The all-important caveat in this deduction says that individuals can claim an "above-the-line" deduction of up to $300 for cash contributions made to “qualifying charities” during 2020. The maximum above-the-line deduction is $150 for married individuals filing separate returns.
Itemizers can get as high as a 100 percent limit on cash contributions. Although there are certain limits, taxpayers who itemize have the OK to claim a deduction for charitable contributions if they’re made to qualifying charitable organizations. These limits run from 20-60 percent of an individual's adjusted gross income ("AGI") and vary by the type of contribution and type of charitable organization the money is donated to.
Where this change really comes in handy is the clause in the CARES Act that permits individuals to apply for an increased limit, up to 100 percent of their AGI, for qualified contributions. That election is made on a contribution-by-contribution basis and has to be a “cash” contribution made during the calendar year 2020 to a qualifying charitable organization.
Like any change from the IRS, there are fine points to consider. The agency offers a complete list of those on its website.
Keep good records
Despite the upsides of these changes, the IRS reminds taxpayers that there are forms to be filled out and special recordkeeping to provide if a taxpayer wants to claim a charitable contribution deduction.
“Usually, this includes obtaining a receipt or acknowledgment letter from the charity before filing a return and retaining a cancelled check or credit card receipt. For donations of property, additional recordkeeping rules may apply, including filing a Form 8283 and obtaining a qualified appraisal,” the IRS says.
Does this apply to the new round of stimulus checks?
With Congress preparing to provide another round of stimulus checks, it’s unknown if any of the original CARES Act tax benefits will be expanded upon, but anything’s possible.

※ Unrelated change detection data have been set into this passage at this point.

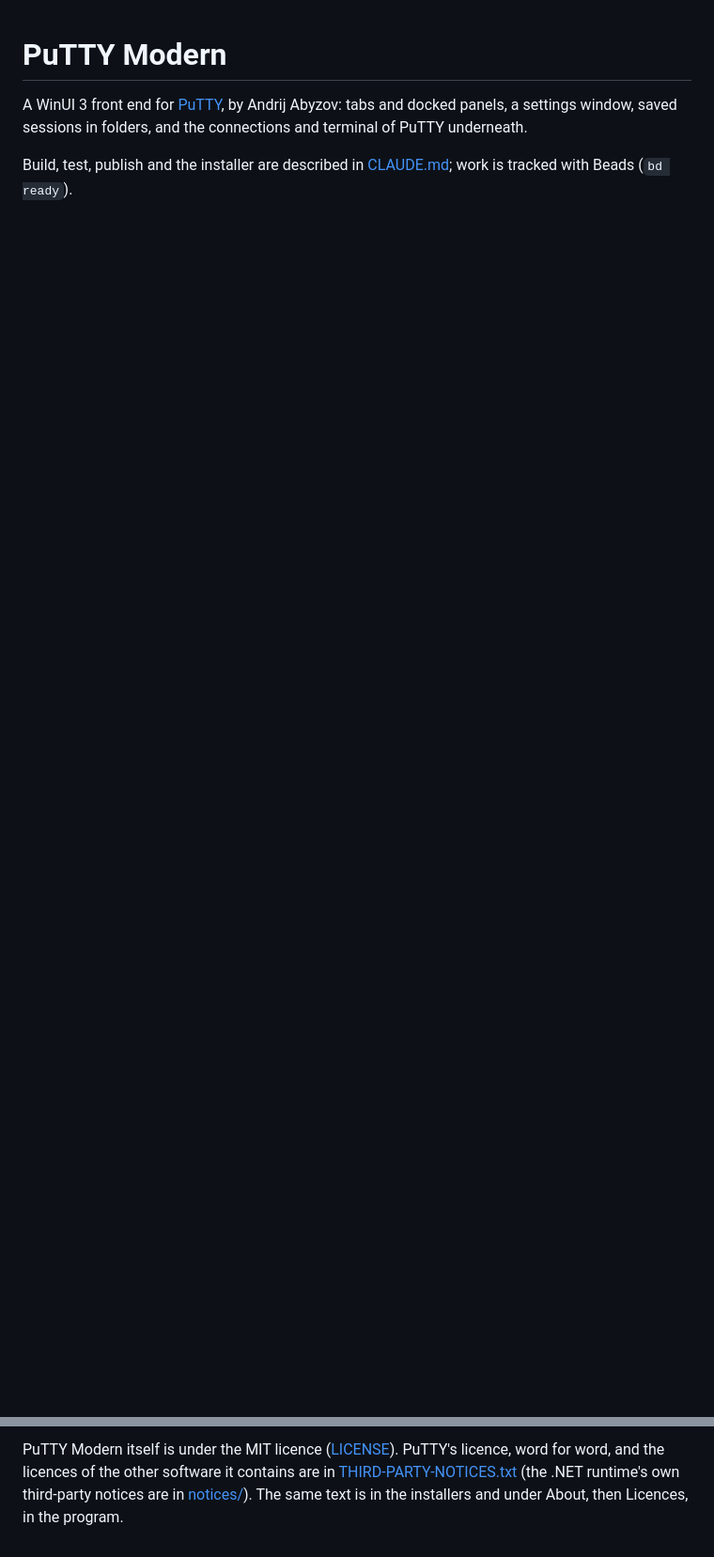
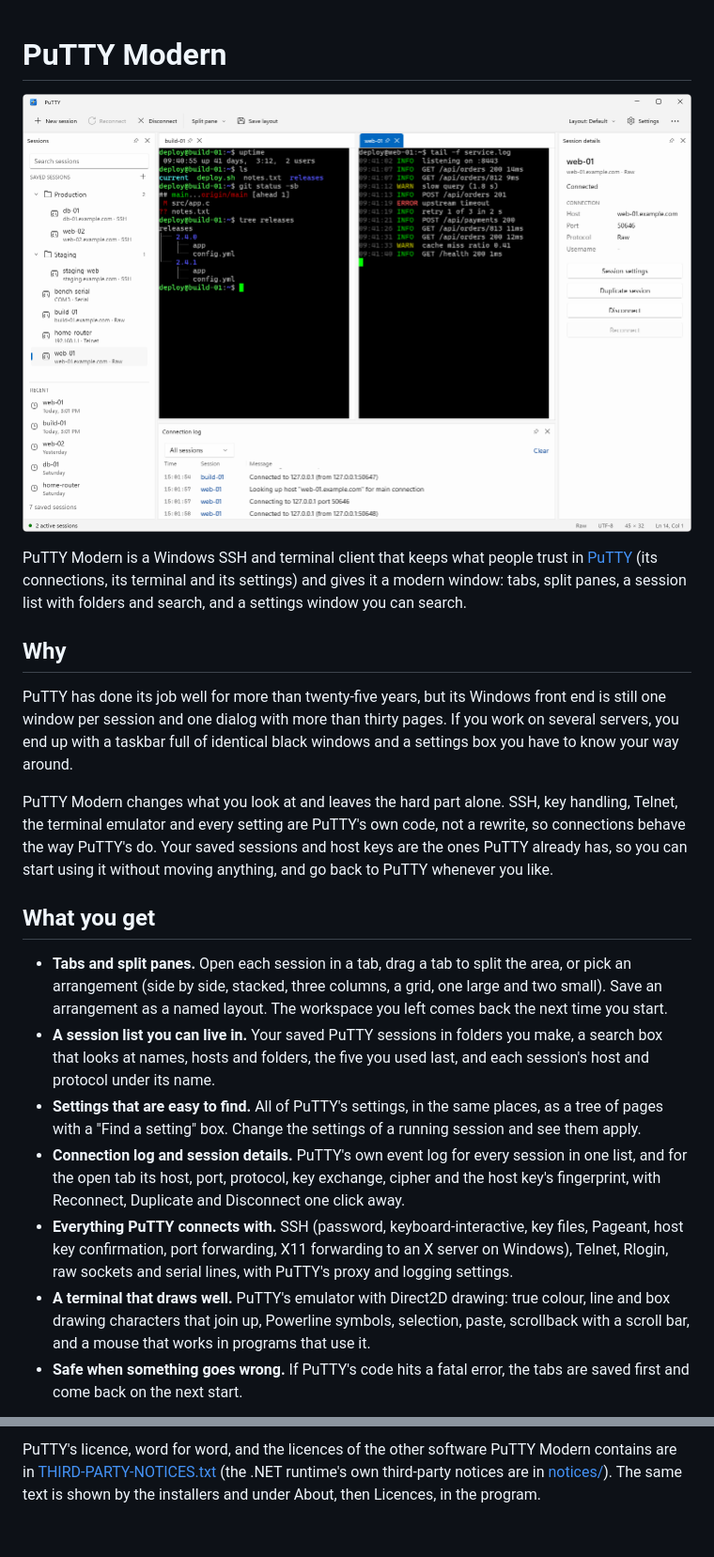
Before and after one commit to drolevar/putty-modern, a Markdown page: README.md, 2 parts joined by grey strips. Shown at 94% size. GitHub-like rendering; pictures changed too: docs/images/main-window.png (added); blank space fills up the shorter version.

```diff
--- a/README.md
+++ b/README.md
@@ -1,6 +1,22 @@
 # PuTTY Modern
 
-A WinUI 3 front end for [PuTTY](https://www.chiark.greenend.org.uk/~sgtatham/putty/), by Andrij Abyzov: tabs and docked
-panels, a settings window, saved sessions in folders, and the connections and terminal of PuTTY underneath.
+![PuTTY Modern: two terminals side by side, the saved sessions with folders on the left, the connection details on the right](docs/images/main-window.png)
 
-Build, test, publish and the installer are described in [CLAUDE.md](CLAUDE.md); work is tracked with Beads (`bd ready`).
+PuTTY Modern is a Windows SSH and terminal client that keeps what people trust in [PuTTY](https://www.chiark.greenend.org.uk/~sgtatham/putty/) (its connections, its terminal and its settings) and gives it a modern window: tabs, split panes, a session list with folders and search, and a settings window you can search.
+
+## Why
+
+PuTTY has done its job well for more than twenty-five years, but its Windows front end is still one window per session and one dialog with more than thirty pages. If you work on several servers, you end up with a taskbar full of identical black windows and a settings box you have to know your way around.
+
+PuTTY Modern changes what you look at and leaves the hard part alone. SSH, key handling, Telnet, the terminal emulator and every setting are PuTTY's own code, not a rewrite, so connections behave the way PuTTY's do. Your saved sessions and host keys are the ones PuTTY already has, so you can start using it without moving anything, and go back to PuTTY whenever you like.
+
+## What you get
+
+- **Tabs and split panes.** Open each session in a tab, drag a tab to split the area, or pick an arrangement (side by side, stacked, three columns, a grid, one large and two small). Save an arrangement as a named layout. The workspace you left comes back the next time you start.
+- **A session list you can live in.** Your saved PuTTY sessions in folders you make, a search box that looks at names, hosts and folders, the five you used last, and each session's host and protocol under its name.
+- **Settings that are easy to find.** All of PuTTY's settings, in the same places, as a tree of pages with a "Find a setting" box. Change the settings of a running session and see them apply.
+- **Connection log and session details.** PuTTY's own event log for every session in one list, and for the open tab its host, port, protocol, key exchange, cipher and the host key's fingerprint, with Reconnect, Duplicate and Disconnect one click away.
+- **Everything PuTTY connects with.** SSH (password, keyboard-interactive, key files, Pageant, host key confirmation, port forwarding, X11 forwarding to an X server on Windows), Telnet, Rlogin, raw sockets and serial lines, with PuTTY's proxy and logging settings.
+- **A terminal that draws well.** PuTTY's emulator with Direct2D drawing: true colour, line and box drawing characters that join up, Powerline symbols, selection, paste, scrollback with a scroll bar, and a mouse that works in programs that use it.
+- **Safe when something goes wrong.** If PuTTY's code hits a fatal error, the tabs are saved first and come back on the next start.
+
@@ -15,4 +52,2 @@ host keys with PuTTY (`HKCU\Software\SimonTatham\PuTTY`).
 
-PuTTY Modern itself is under the MIT licence ([LICENSE](LICENSE)). PuTTY's licence, word for word, and the licences of the
-other software it contains are in [THIRD-PARTY-NOTICES.txt](THIRD-PARTY-NOTICES.txt) (the .NET runtime's own third-party notices
-are in [notices/](notices/)). The same text is in the installers and under About, then Licences, in the program.
+PuTTY's licence, word for word, and the licences of the other software PuTTY Modern contains are in [THIRD-PARTY-NOTICES.txt](THIRD-PARTY-NOTICES.txt) (the .NET runtime's own third-party notices are in [notices/](notices/)). The same text is shown by the installers and under About, then Licences, in the program.
```
Also changed, not shown: other parts of README.md (+26 -5 lines), CLAUDE.md (+2 -1 lines), docs/images/settings.png (added), docs/images/setup.png (added), 1 other file.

To keep up-to-date on everything that may impact coronavirus-related tax changes, be sure to check in at IRS.gov/Coronavirus before going headlong into filling out forms and organizing copies of things like charitable contributions.